LONDON – According to conventional economic wisdom, free trade is good – so the freer the better. After all, steady trade liberalization in recent decades has clearly boosted economic growth in developed and developing countries alike. But, as Barry Eichengreen of the University of California at Berkeley notes, “just because economists agree doesn’t mean they’re right.” And even when economists are right about trade, that doesn’t stop vote-chasing politicians from ignoring their advice.
That is certainly true today. “One thing is now certain about the upcoming presidential election in the United States: the next president will not be a committed free trader,” Eichengreen writes. Hillary Clinton, the Democratic nominee, “is at best a lukewarm supporter of freer trade, and of the Trans-Pacific Partnership [TPP] in particular. Her Republican counterpart, Donald Trump, is downright hostile to trade deals that would throw open US markets,” promising to impose high import tariffs, particularly on Chinese goods.

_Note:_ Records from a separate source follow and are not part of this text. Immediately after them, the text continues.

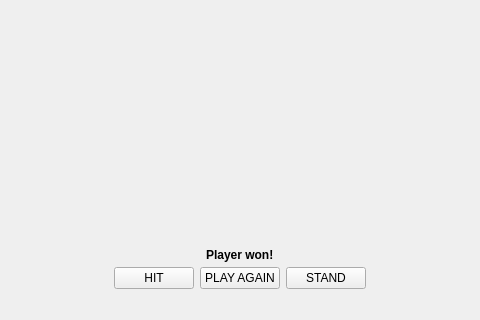
fflvm1/Qlackjack, file mainwindow.ui: the form before one commit; both pictures show x 160 to 640 and y 280 to 600 of the 800 by 600 pixel window.
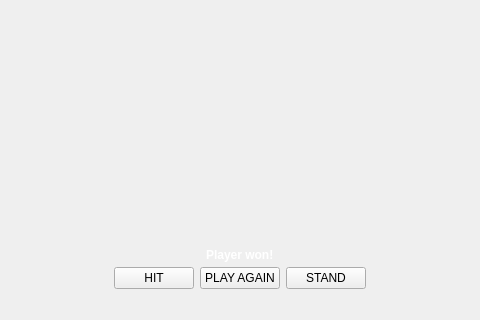
The form after the commit.

What changed in the file:
```diff
--- a/mainwindow.ui
+++ b/mainwindow.ui
@@ -57,6 +57,9 @@
              <bold>true</bold>
             </font>
            </property>
+           <property name="styleSheet">
+            <string notr="true">color: white;</string>
+           </property>
            <property name="text">
             <string>Player won!</string>
            </property>
```
Left out of the diff: 9 changed lines with no effect on the pictures.
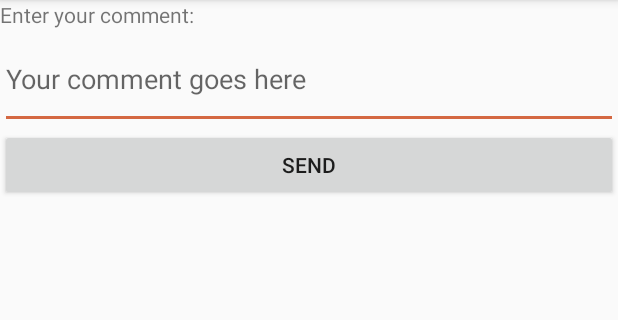
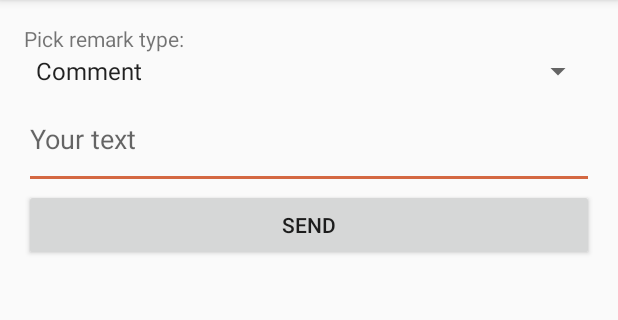
Before and after one commit to sapuglha/remarks-client, an Android app: the screen it shows after launch (CommentAddActivity before the commit, AddRemarkActivity after it), after a tap on "SEND", on a phone screen of 412 x 824 dp, the part 84-404 px from its top. Run offline under Robolectric (Android 15) with nearby library versions, the phone set to English and light mode, and no system bars; our stand-ins replace ButterKnife.

Commit message:
Refactor CommentAddActivity to deal with both Comment and Annotation
Inside activity user can select the message type from a spinner.

```diff
--- a/app/src/main/AndroidManifest.xml
+++ b/app/src/main/AndroidManifest.xml
@@ -10,7 +10,7 @@
         android:label="@string/app_name"
         android:supportsRtl="true"
         android:theme="@style/AppTheme">
-        <activity android:name=".activities.CommentAddActivity">
+        <activity android:name=".activities.AddRemarkActivity">
             <intent-filter>
                 <action android:name="android.intent.action.MAIN" />
 
--- /dev/null
+++ b/app/src/main/java/com/example/remarks/activities/AddRemarkActivity.java
@@ -0,0 +1,133 @@
+package com.example.remarks.activities;
+
+import android.os.AsyncTask;
+import android.os.Bundle;
+import android.support.v7.app.AppCompatActivity;
+import android.text.TextUtils;
+import android.util.Log;
+import android.view.View;
+import android.widget.ArrayAdapter;
+import android.widget.Spinner;
+import android.widget.TextView;
+import android.widget.Toast;
+
+import com.example.remarks.R;
+import com.example.remarks.models.Annotation;
+import com.example.remarks.models.Comment;
+import com.example.remarks.net.Rest;
+
+import java.io.IOException;
+
+import butterknife.BindView;
+import butterknife.ButterKnife;
+import butterknife.OnClick;
+import okhttp3.ResponseBody;
+import retrofit2.Call;
+import retrofit2.Response;
+
+public class AddRemarkActivity extends AppCompatActivity {
+    private static final String TAG = "AddRemarkActivity";
+
+    @BindView(R.id.add_remark_text)
+    TextView text;
+
+    @BindView(R.id.add_remark_choices)
+    Spinner choices;
+
+    @OnClick(R.id.add_remark_button_send)
+    void sendComment(View view) {
+        String commentText = text.getText().toString();
+
+        if (TextUtils.isEmpty(commentText)) {
+            Log.e(TAG, "Empty text");
+            return;
+        }
+
+        new PostRemarkTask().execute(commentText);
+    }
+
+    @Override
+    protected void onCreate(Bundle savedInstanceState) {
+        super.onCreate(savedInstanceState);
+        setContentView(R.layout.activity_remark_add);
+        ButterKnife.bind(this);
+
+        // Create an ArrayAdapter using the string array and a default spinner layout
+        ArrayAdapter<CharSequence> adapter = ArrayAdapter.createFromResource(this,
+                R.array.remarks_array, android.R.layout.simple_spinner_item);
+
+        // Specify the layout to use when the list of choices appears
+        adapter.setDropDownViewResource(android.R.layout.simple_spinner_dropdown_item);
+
+        // Apply the adapter to the spinner
+        choices.setAdapter(adapter);
+    }
+
+    // Network calls cannot be made on main thread, use a separate thread
+    private class PostRemarkTask extends AsyncTask<String, Void, Boolean> {
+        String selectedType;
+
+        @Override
+        protected void onPreExecute() {
+            super.onPreExecute();
+            selectedType = choices.getSelectedItem().toString();
+        }
+
+        @Override
+        protected Boolean doInBackground(String... messages) {
+            // TODO:
+            // before starting a network request we should persist the remark,
+            // then if network request fails it's possible to retry later
+
+            boolean returnValue = false;
+            String message = messages[0];
+
+            Rest restHttpClient = Rest.getInstance();
+            Call<ResponseBody> call = null;
+
+            if ("Comment".equals(selectedType)) {
+                Comment comment = Comment.builder()
+                        .comment(message)
+                        .timestamp(System.currentTimeMillis())
+                        .build();
+
+                call = restHttpClient.sendComment(comment);
+            } else if ("Annotation".equals(selectedType)) {
+                Annotation annotation = Annotation.builder()
+                        .annotation(message)
+                        .timestamp(System.currentTimeMillis())
+                        .build();
+
+                call = restHttpClient.sendAnnotation(annotation);
+            }
+
+            if (null == call) {
+                return returnValue;
+            }
+
+            try {
+                Response<ResponseBody> response = call.execute();
+                if (null != response && response.isSuccessful()) {
+                    // TODO: remove the remark from the local storage
+                    returnValue = true;
+                }
+            } catch (IOException e) {
+                // TODO: properly handle exception: log if on debug build, and send exception to a crash reporting service
+                e.printStackTrace();
+            }
+
+            return returnValue;
+        }
+
+        @Override
+        protected void onPostExecute(Boolean result) {
+            super.onPostExecute(result);
+
+            if (result) {
+                Toast.makeText(AddRemarkActivity.this, R.string.add_remark_activity_toast_message_success, Toast.LENGTH_LONG).show();
+            } else {
+                Toast.makeText(AddRemarkActivity.this, R.string.add_remark_activity_toast_message_error, Toast.LENGTH_LONG).show();
+            }
+        }
+    }
+}
--- a/app/src/main/java/com/example/remarks/activities/CommentAddActivity.java
+++ /dev/null
@@ -1,90 +0,0 @@
-package com.example.remarks.activities;
-
-import android.os.AsyncTask;
-import android.os.Bundle;
-import android.support.v7.app.AppCompatActivity;
-import android.text.TextUtils;
-import android.util.Log;
-import android.view.View;
-import android.widget.TextView;
-import android.widget.Toast;
-
-import com.example.remarks.R;
-import com.example.remarks.models.Comment;
-import com.example.remarks.net.Rest;
-
-import java.io.IOException;
-
-import butterknife.BindView;
-import butterknife.ButterKnife;
-import butterknife.OnClick;
-import okhttp3.ResponseBody;
-import retrofit2.Call;
-import retrofit2.Response;
-
-public class CommentAddActivity extends AppCompatActivity {
-    private static final String TAG = "CommentAddActivity";
-
-    @BindView(R.id.comment_add_text)
-    TextView comment;
-
-    @OnClick(R.id.comment_add_button_send)
-    void sendComment(View view) {
-        String commentText = comment.getText().toString();
-
-        if (TextUtils.isEmpty(commentText)) {
-            Log.e(TAG, "Empty comment");
-            return;
-        }
-
-        Comment newComment = Comment.builder()
-                .comment(commentText)
-                .timestamp(System.currentTimeMillis())
-                .build();
-
-        new PostCommentTask().execute(newComment);
-
-        Toast.makeText(this, R.string.comment_add_activity_toast_message_sent, Toast.LENGTH_LONG).show();
-    }
-
-    @Override
-    protected void onCreate(Bundle savedInstanceState) {
-        super.onCreate(savedInstanceState);
-        setContentView(R.layout.activity_comment_add);
-        ButterKnife.bind(this);
-    }
-
-    // Network calls cannot be made on main thread, use a separate thread
-    private class PostCommentTask extends AsyncTask<Comment, Void, Boolean> {
-        @Override
-        protected Boolean doInBackground(Comment... comments) {
-            // TODO:
-            // before starting a network request we should persist the comment,
-            // then if network request fails it's possible to retry later
-
-            boolean returnValue = false;
-
-            Rest restHttpClient = Rest.getInstance();
-            for (Comment comment : comments) {
-                Call<ResponseBody> call = restHttpClient.sendComment(comment);
-                try {
-                    Response<ResponseBody> response = call.execute();
-                    if (null == response) {
-                        Log.e(TAG, "Unknown error sending comment");
-                    } else if (!response.isSuccessful()) {
-                        Log.e(TAG, String.format("Response http status: %s, body: %s", response.code(), response.body().string()));
-                    } else {
-                        // TODO: remove the comment from the local storage
-                        Log.d(TAG, String.format("Response http status: %s, body: %s", response.code(), response.body().string()));
-                        returnValue = true;
-                    }
-                } catch (IOException e) {
-                    // TODO: properly handle exception: log if on debug build, and sendComment to a crash reporting service
-                    e.printStackTrace();
-                }
-            }
-
-            return returnValue;
-        }
-    }
-}
--- a/app/src/main/res/layout/activity_comment_add.xml
+++ /dev/null
@@ -1,30 +0,0 @@
-<?xml version="1.0" encoding="utf-8"?>
-<LinearLayout xmlns:android="http://schemas.android.com/apk/res/android"
-    xmlns:tools="http://schemas.android.com/tools"
-    android:id="@+id/activity_main"
-    android:layout_width="match_parent"
-    android:layout_height="match_parent"
-    android:orientation="vertical"
-    tools:context="com.example.remarks.activities.CommentAddActivity">
-
-    <TextView
-        android:layout_width="wrap_content"
-        android:layout_height="wrap_content"
-        android:text="@string/comment_add_activity_text_label" />
-
-    <EditText
-        android:id="@+id/comment_add_text"
-        android:layout_width="match_parent"
-        android:layout_height="wrap_content"
-        android:hint="@string/comment_add_activity_edit_text_hint"
-        android:inputType="textMultiLine"
-        android:lines="2"
-        android:maxLines="5" />
-
-    <Button
-        android:id="@+id/comment_add_button_send"
-        android:layout_width="match_parent"
-        android:layout_height="wrap_content"
-        android:text="@string/comment_add_activity_button_label_send" />
-
-</LinearLayout>
--- /dev/null
+++ b/app/src/main/res/layout/activity_remark_add.xml
@@ -0,0 +1,40 @@
+<?xml version="1.0" encoding="utf-8"?>
+<LinearLayout xmlns:android="http://schemas.android.com/apk/res/android"
+    xmlns:tools="http://schemas.android.com/tools"
+    android:layout_width="match_parent"
+    android:layout_height="match_parent"
+    android:layout_marginLeft="@dimen/activity_horizontal_margin"
+    android:layout_marginStart="@dimen/activity_horizontal_margin"
+    android:layout_marginRight="@dimen/activity_horizontal_margin"
+    android:layout_marginEnd="@dimen/activity_horizontal_margin"
+    android:layout_marginTop="@dimen/activity_vertical_margin"
+    android:orientation="vertical"
+    tools:context=".activities.AddRemarkActivity">
+
+    <TextView
+        android:layout_width="wrap_content"
+        android:layout_height="wrap_content"
+        android:text="@string/add_remark_activity_spinner_label" />
+
+    <Spinner
+        android:id="@+id/add_remark_choices"
+        android:layout_width="match_parent"
+        android:layout_height="wrap_content" />
+
+    <EditText
+        android:id="@+id/add_remark_text"
+        android:layout_width="match_parent"
+        android:layout_height="wrap_content"
+        android:hint="@string/add_remark_activity_edit_text_hint"
+        android:inputType="textMultiLine"
+        android:lines="2"
+        android:maxLines="5"
+        android:minLines="2" />
+
+    <Button
+        android:id="@+id/add_remark_button_send"
+        android:layout_width="match_parent"
+        android:layout_height="wrap_content"
+        android:text="@string/add_remark_activity_button_label_send" />
+
+</LinearLayout>
--- /dev/null
+++ b/app/src/main/res/values/arrays.xml
@@ -0,0 +1,7 @@
+<?xml version="1.0" encoding="utf-8"?>
+<resources>
+    <string-array name="remarks_array">
+        <item>Comment</item>
+        <item>Annotation</item>
+    </string-array>
+</resources>
--- a/app/src/main/res/values/strings.xml
+++ b/app/src/main/res/values/strings.xml
@@ -1,8 +1,9 @@
 <resources>
     <string name="app_name">Remarks</string>
 
-    <string name="comment_add_activity_text_label">Enter your comment:</string>
-    <string name="comment_add_activity_edit_text_hint">Your comment goes here</string>
-    <string name="comment_add_activity_button_label_send">Send</string>
-    <string name="comment_add_activity_toast_message_sent">Comment sent.</string>
+    <string name="add_remark_activity_spinner_label">Pick remark type:</string>
+    <string name="add_remark_activity_edit_text_hint">Your text</string>
+    <string name="add_remark_activity_button_label_send">Send</string>
+    <string name="add_remark_activity_toast_message_success">Sent.</string>
+    <string name="add_remark_activity_toast_message_error">Remark will be sent later.</string>
 </resources>
```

Now add Britain’s referendum vote to leave the European Union (the world’s biggest trade bloc), the demise of the World Trade Organization’s Doha Development Round, and growing opposition to regional deals, and the increasingly fraught politics of trade becomes even more apparent. Clearly, if countries are to benefit from economic openness and avoid its pitfalls, several questions must be addressed.
For starters, what remains of the argument – a staple of economic theory – that unrestricted trade benefits all? What should be included in trade agreements? And, perhaps most important, in view of surging electoral support for populist candidates favoring protectionism, what steps can political leaders take to encourage domestic support for trade liberalization?